Ideas from Quantum in Classical Computation

University of Waterloo
Spring 2009

Lectures:    Tue, Thu    2:30  to  3:50  pm,    Room:    MC 4064
Office hours:    by appointment


Lecture Schedule Homework Suggested Reading / References


August 6: Links to the student projects are now up on the Projects page.

Past announcements available here.

Ashwin Nayak
C&O and IQC, U. Waterloo, and Perimeter Institute.
Contact information: here.


In this graduate level course, we will visit results in (classical) theoretical computer science that have benefited from ideas from quantum computation. Along the way, we will take a peek at the quantum origins of these ideas. Results of this nature include:

We will cover as many of these topics as possible; the choice of topics will be directed by the interest of the class participants.

Prerequisites: We assume knowledge of basic linear algebra, theoretical computer science.

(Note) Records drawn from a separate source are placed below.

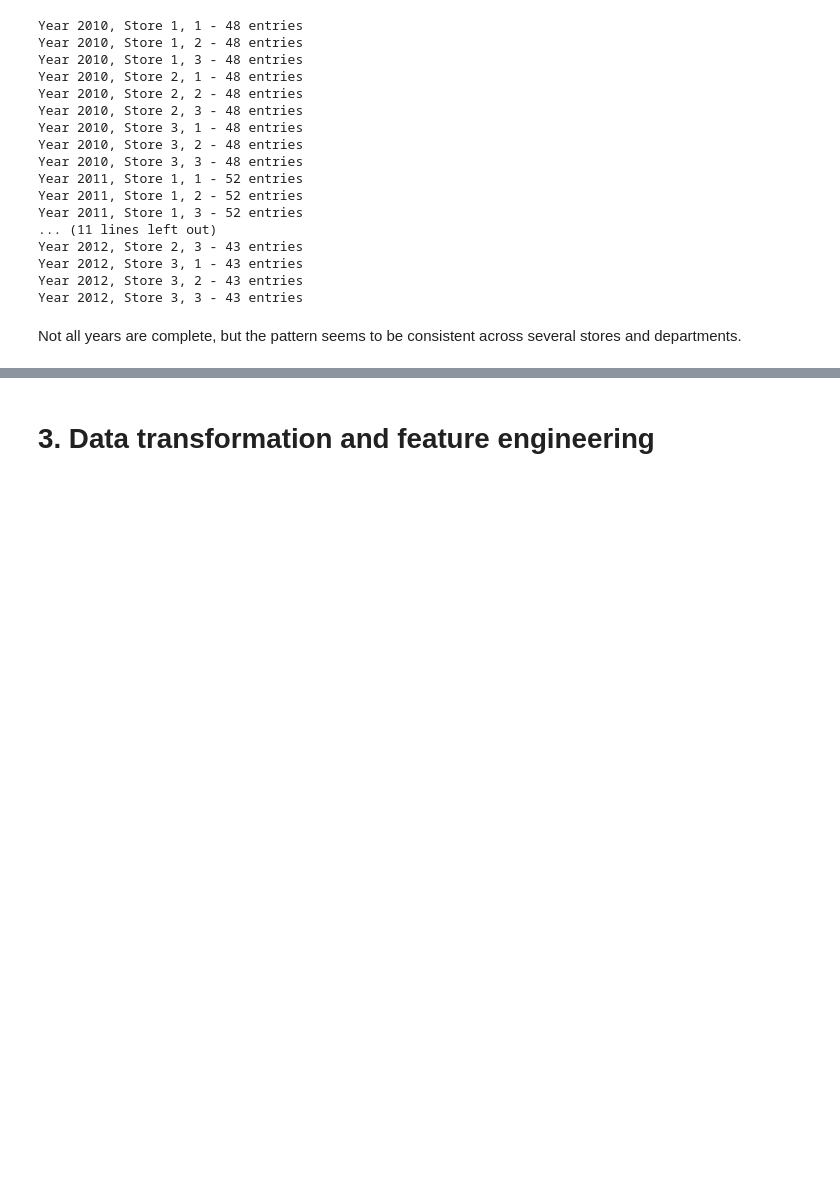
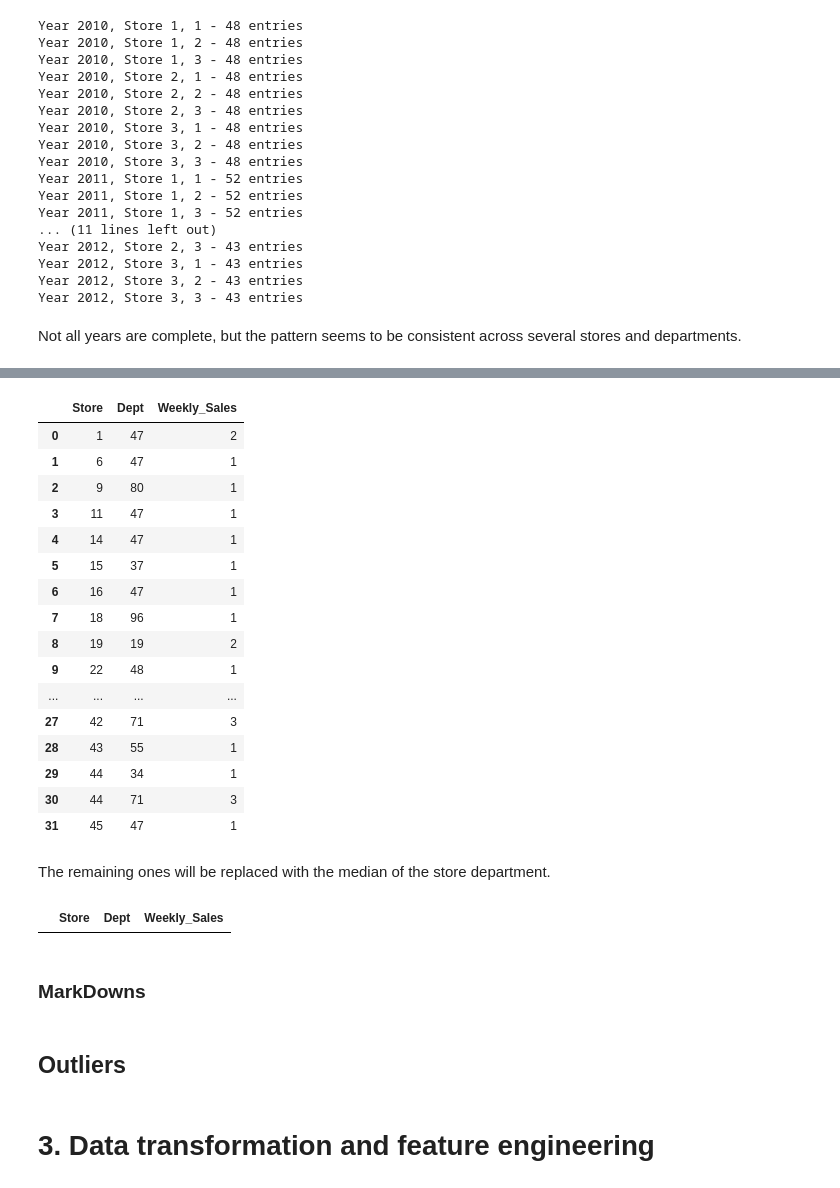
Before and after one commit to CoMa95/Retail-Sales-Analytics, a Jupyter notebook: jupyter_notebooks/project_workbook.ipynb, the cells around one changed output, grey strips where cells are left out. Drawn from its saved outputs; the diff is of its cells as text; code cells hidden in the pictures; blank space fills up the shorter version.

```diff
--- a/jupyter_notebooks/project_workbook.ipynb
+++ b/jupyter_notebooks/project_workbook.ipynb
@@ -388,0 +420,41 @@ df[df['Date'].dt.year == 2012].query("Store == 1 & Dept == 1")
+# %%
+def fix_negative_sales(df):
+    """
+    This function takes the dataframe and converts negative sales values after the following logic:
+        if the value is lower than the max value within its specific store department + 1 standard deviation,
+            then multiply by -1, else leave as is
+    """
+    df = df.copy()
+    grouped = df.groupby(['Store', 'Dept'])['Weekly_Sales']
+    stats = grouped.agg(['max', 'std']).rename(columns={'max':'max_val','std':'std_val'})
+    merged = df.merge(stats, on=['Store','Dept'], how='left')
+    mask = (merged['Weekly_Sales'] < 0) & (merged['Weekly_Sales'].abs() <= (merged['max_val'] + merged['std_val']))
+    merged.loc[mask, 'Weekly_Sales'] *= -1
+    return merged.drop(columns=['max_val','std_val'])
+# %%
+# apply logic to df
+df = fix_negative_sales(df)
+
+# recheck negatives
+negatives = df.query("Weekly_Sales < 0").groupby(['Store', 'Dept'])['Weekly_Sales'].count().to_frame().reset_index()
+negatives
+# %% [output]
+|  | Store | Dept | Weekly_Sales |
+| 0 | 1 | 47 | 2 |
+| 1 | 6 | 47 | 1 |
+| 2 | 9 | 80 | 1 |
+| 3 | 11 | 47 | 1 |
+| 4 | 14 | 47 | 1 |
+| 5 | 15 | 37 | 1 |
+| 6 | 16 | 47 | 1 |
+| 7 | 18 | 96 | 1 |
+| 8 | 19 | 19 | 2 |
+| 9 | 22 | 48 | 1 |
+| ... | ... | ... | ... |
+| 27 | 42 | 71 | 3 |
+| 28 | 43 | 55 | 1 |
+| 29 | 44 | 34 | 1 |
+| 30 | 44 | 71 | 3 |
+| 31 | 45 | 47 | 1 |
+# %% [markdown]
+The remaining ones will be replaced with the median of the store department.
@@ -389,3 +478,16 @@ df[df['Date'].dt.year == 2012].query("Store == 1 & Dept == 1")
+# %%
+# apply logic to df
+df = impute_remaining_negatives(df)
+
+# recheck negatives
+negatives = df.query("Weekly_Sales < 0").groupby(['Store', 'Dept'])['Weekly_Sales'].count().to_frame().reset_index()
+negatives
+# %% [output]
+|  | Store | Dept | Weekly_Sales |
+# %% [markdown]
+### MarkDowns
+# %% [markdown]
+## Outliers
 # %% [markdown]
 # 3. Data transformation and feature engineering
 # %% [markdown]
```
Also changed, not shown: parts of 8 cells of this notebook.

The material in a first course in quantum computation, such as CO 681, Introduction to Quantum Information Processing would be helpful. New concepts and results from quantum computing may be introduced along the way. Students are expected to show a fair bit of mathematical maturity.


The final mark in the course will be based on homeworks, and a term project. The weight given to the different components is

  1. Homework:     50%
  2. Term project and presentation:    50%
To take the class under the pass/not pass option, you are expected to attend the lectures and complete some of the graded components. You have the option to either submit two of the homeworks or to do the term project.


There will be three graded homework assignments. The homeworks will be posted here, and will be due generally after two--three weeks. Please drop off the homework as per the instructions therein.

Each assignment consists of several questions. You are expected to attempt all of them. You should be able to solve most of the problems in the homework on your own if you have understood the lectures. However you can expect an odd question that will require additional thought. You may work on the homework in small groups (and are encouraged to do so, in case of difficulty). You may also consult us. However, you should write up the solutions on your own and mention all sources of help.

Term project

This will consist of the creation of a Wikipedia page on a topic related to the course. In addition, you will be required to make a short presentation to the class. You may learn how to edit Wikipedia pages from their tutorial, and especially including math formulae from free online books. I also recommend that you review examples of good mathematical writing at the Wikipedia site. The deadline for the project is July 31, 2009. Please send the instructor the link to the page(s) you created by email.